Veteran politician Son Chhay is keen to persuade voters that democracy in Cambodia is not dead, speaking from the back of a pickup truck decked out with campaign banners and loudspeakers.
He and other activists are running in forthcoming municipal elections with the newly formed Candlelight Party, trying to resuscitate political opposition to what has been a one-party state under Prime Minister Hun Sen.
The governing Cambodian People’s Party (CPP) has tried to squash any dissent in recent years, imprisoning more than 100 opposition members for treason, provoking worldwide condemnation of Hun Sen, who has reigned for 37 years.
But the CPP, which controls the vast majority of 1,652 communes, maintains a vice-like grip on the political landscape that analysts say the fledgling opposition party is unlikely to loosen given the intimidation and legal and bureaucratic battles it faces.

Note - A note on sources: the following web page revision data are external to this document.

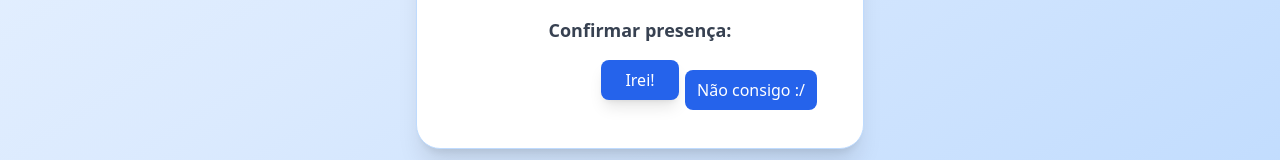
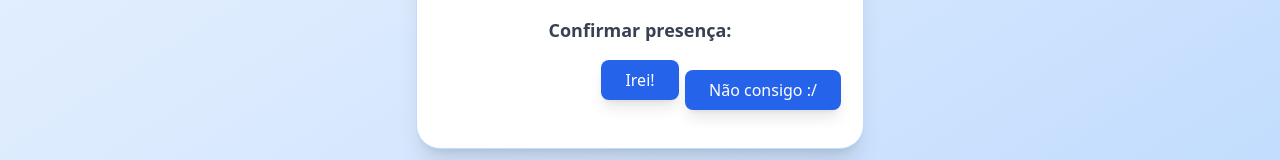
Before and after one commit to Tchez/graduation-invitation, a Next.js app: page / in a window 1280 px wide. Shown: the part 547-707 px from the top of the page. Built offline with nearby package versions, Linux system fonts and the light colour scheme.

Commit message:
fix: botões desalinhados

```diff
--- a/src/app/components/ConviteCard.tsx
+++ b/src/app/components/ConviteCard.tsx
@@ -132,7 +132,7 @@ const ConviteCard = () => {
       </div>
 
       <button
-        className="bg-blue-600 text-white px-3 py-2 rounded-lg fixed transition duration-200 z-50"
+        className="bg-blue-600 text-white px-4 py-2 sm:px-6 sm:py-2 rounded-lg shadow-lg hover:bg-blue-700 hover:scale-105 mb-2 sm:mb-4 text-sm sm:text-base fixed transition duration-200 z-50"
         style={{
           top: `${buttonPos.y}px`,
           left: `${buttonPos.x}px`,
```
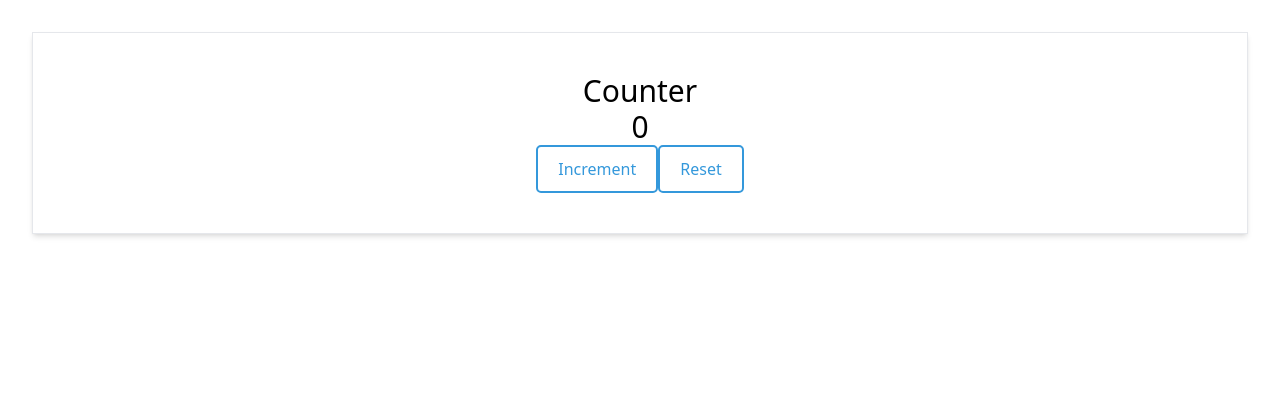
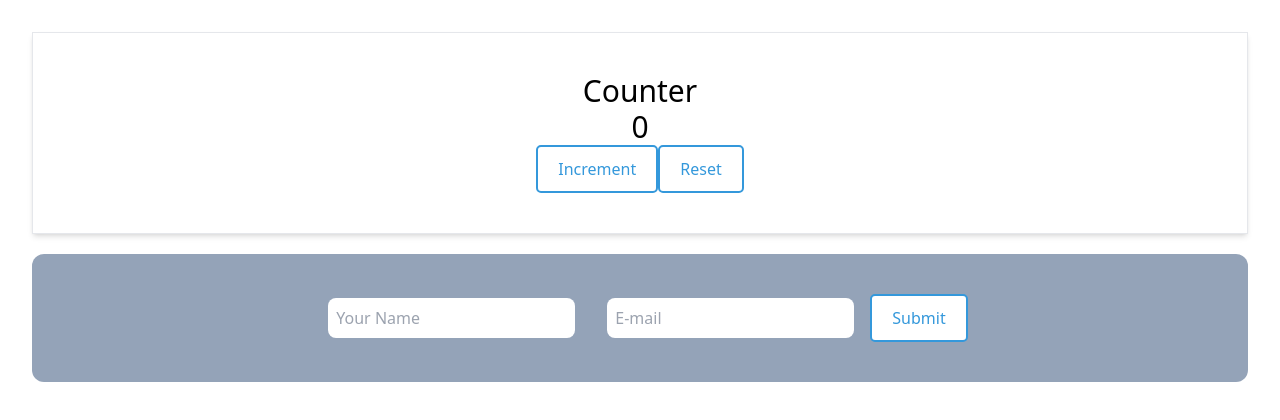
Before and after one commit to tirahman105/react-hooks-optimization-tips-and-trics, a React (Vite) app: page / in a window 1280 px wide. Shown: the top 420 px of the page. Built offline with nearby package versions, Linux system fonts and the light colour scheme.

Commit message:
simple form submit using state

```diff
--- a/src/App.tsx
+++ b/src/App.tsx
@@ -1,25 +1,19 @@
 import { useState } from "react";
 import "./App.css";
 import UseStateExample from "./pages/UseStateExample";
+import UseStateExample2 from "./pages/UseStateExample2";
 
 function App() {
   const [counter, setCounter] = useState(0);
 
-  // const handleIncrement = () => {
-  //   setCounter((prevState) => prevState + 1);
-  // };
-
-  // const handleAsyncIncrement = () => {
-  //   setTimeout(() => {
-  //     setCounter((prevState) => prevState + 1);
-  //   }, 2000);
-  // };
   return (
     <div className="App">
       <UseStateExample
         counter={counter}
         setCounter={setCounter}
       ></UseStateExample>
+
+      <UseStateExample2></UseStateExample2>
     </div>
   );
 }
--- /dev/null
+++ b/src/pages/UseStateExample2.tsx
@@ -0,0 +1,37 @@
+import React, { useState } from "react";
+
+const UseStateExample2 = () => {
+  const [name, setName] = useState("");
+  const [email, setEmail] = useState("");
+  // console.log(name);
+  // console.log(email);
+
+  const handleSubmit = (e: React.ChangeEvent<HTMLFormElement>) => {
+    e.preventDefault();
+    console.log({ name, email });
+  };
+
+  return (
+    <form onSubmit={handleSubmit} className="bg-slate-400 p-10 mt-5 rounded-xl">
+      <input
+        onChange={(e) => setName(e.target.value)}
+        className="mx-4 p-2 rounded-lg"
+        type="text"
+        name="name"
+        id="name"
+        placeholder="Your Name"
+      />
+      <input
+        onChange={(e) => setEmail(e.target.value)}
+        className="mx-4 p-2 rounded-lg"
+        type="email"
+        name="email"
+        id="email"
+        placeholder="E-mail"
+      />
+      <button className="btn-primary">Submit</button>
+    </form>
+  );
+};
+
+export default UseStateExample2;
```
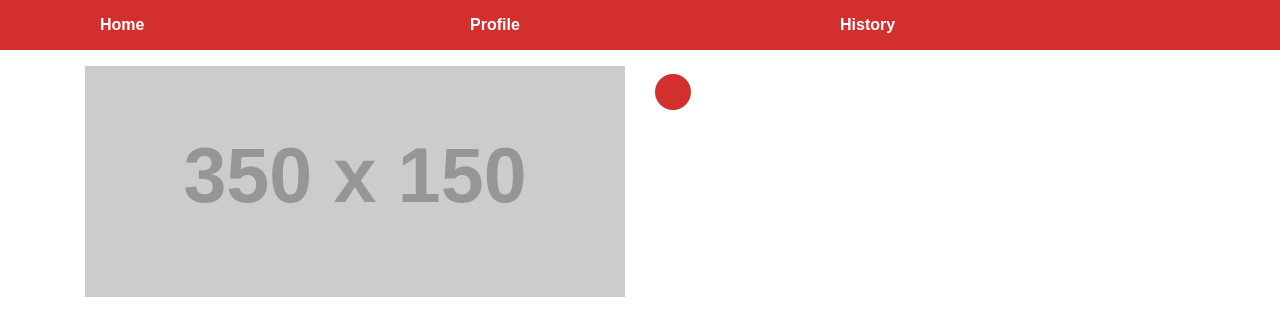
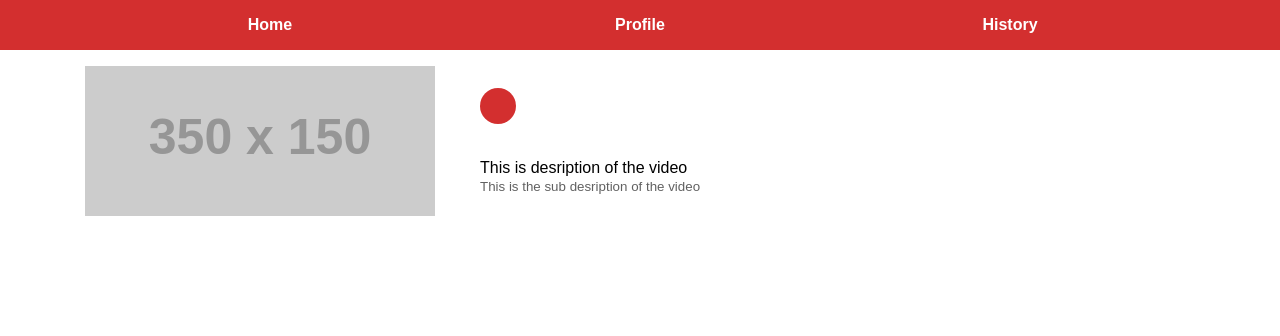
Before and after one commit to fahmifan/ytb-be-like, a plain HTML site: page index.html in a window 1280 px wide. Drawn offline with Linux system fonts and the light colour scheme; placeholder pictures from the web are drawn by us.

Commit message:
make cards for video feed

```diff
--- a/assets/custom/custom.css
+++ b/assets/custom/custom.css
@@ -17,20 +17,62 @@
 .bg-red {
     background: #d32f2f;
 }
+
 .white {
     color: #fff;
+}
+
+.gray {
+    color: #616161;
 }
 
 /* Alignment, Sizing */
 .center {
     margin: 0 auto !important;
 }
+
+.vc {
+    display: flex;
+    align-items: center;
+}
+
+.tc {
+    text-align: center;
+}
+
+/* Margin */
 .mt-2 {
   margin-top: 1rem;
 }
 
+.mb-2 {
+    margin-bottom: 1rem;
+}
+
+/* Padding */
+.pa-0 {
+    padding: 0;
+}
+
 .pt-1 {
     padding-top: .5rem;
+}
+
+.pb-1 {
+    padding-bottom: .5rem;
+}
+
+.pr-3 {
+    padding-right: 1.5rem
+}
+
+.pl-3 {
+    padding-left: 1.5rem
+}
+
+
+.pl-0 {
+    padding-left: 0;
 }
 
 
--- a/index.html
+++ b/index.html
@@ -15,7 +15,7 @@
 
     <header class="bg-red white bold">
         <div class="container">
-            <nav class="navbar row center">
+            <nav class="navbar row center tc">
 
                 <div class="col">
                     Home
@@ -33,14 +33,24 @@
     </header>
 
     <!-- Ytb feed -->
-    <main class="mt-2 container">
+    <main class="mt-2 mb-2 pl-2 pr-2 container">
+
         <!-- Video Card -->
-        <div class="row">
-            <img class="col" src="https://via.placeholder.com/350x150" alt="">
+        <div class="row mt-2">
+            <img class="col col-sm-6 col-md-4" src="https://via.placeholder.com/350x150" alt="">
 
-            <div class="pt-1 col">
-                <div class="bg-red profile-pic"></div>
+            <div class="row pt-1 pb-1 col col-sm-6 col-md-8 center vc">
+
+                <span class="col-2 col-md-12">
+                    <div class="bg-red profile-pic"></div>
+                </span>
+
+                <div class="col-10 col-md-12 pt-1">
+                    <p>This is desription of the video</p>
+                    <small class="gray">This is the sub desription of the video</small>
+                </div>
             </div>
+
         </div>
 
     </main>
```
Also changed, not shown: 1 other file.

Sok Eysan, a spokesperson for the ruling CPP, dismissed as insubstantial any contest posed by the sole opposition camp, dismissing it as a “piece of broken glass”.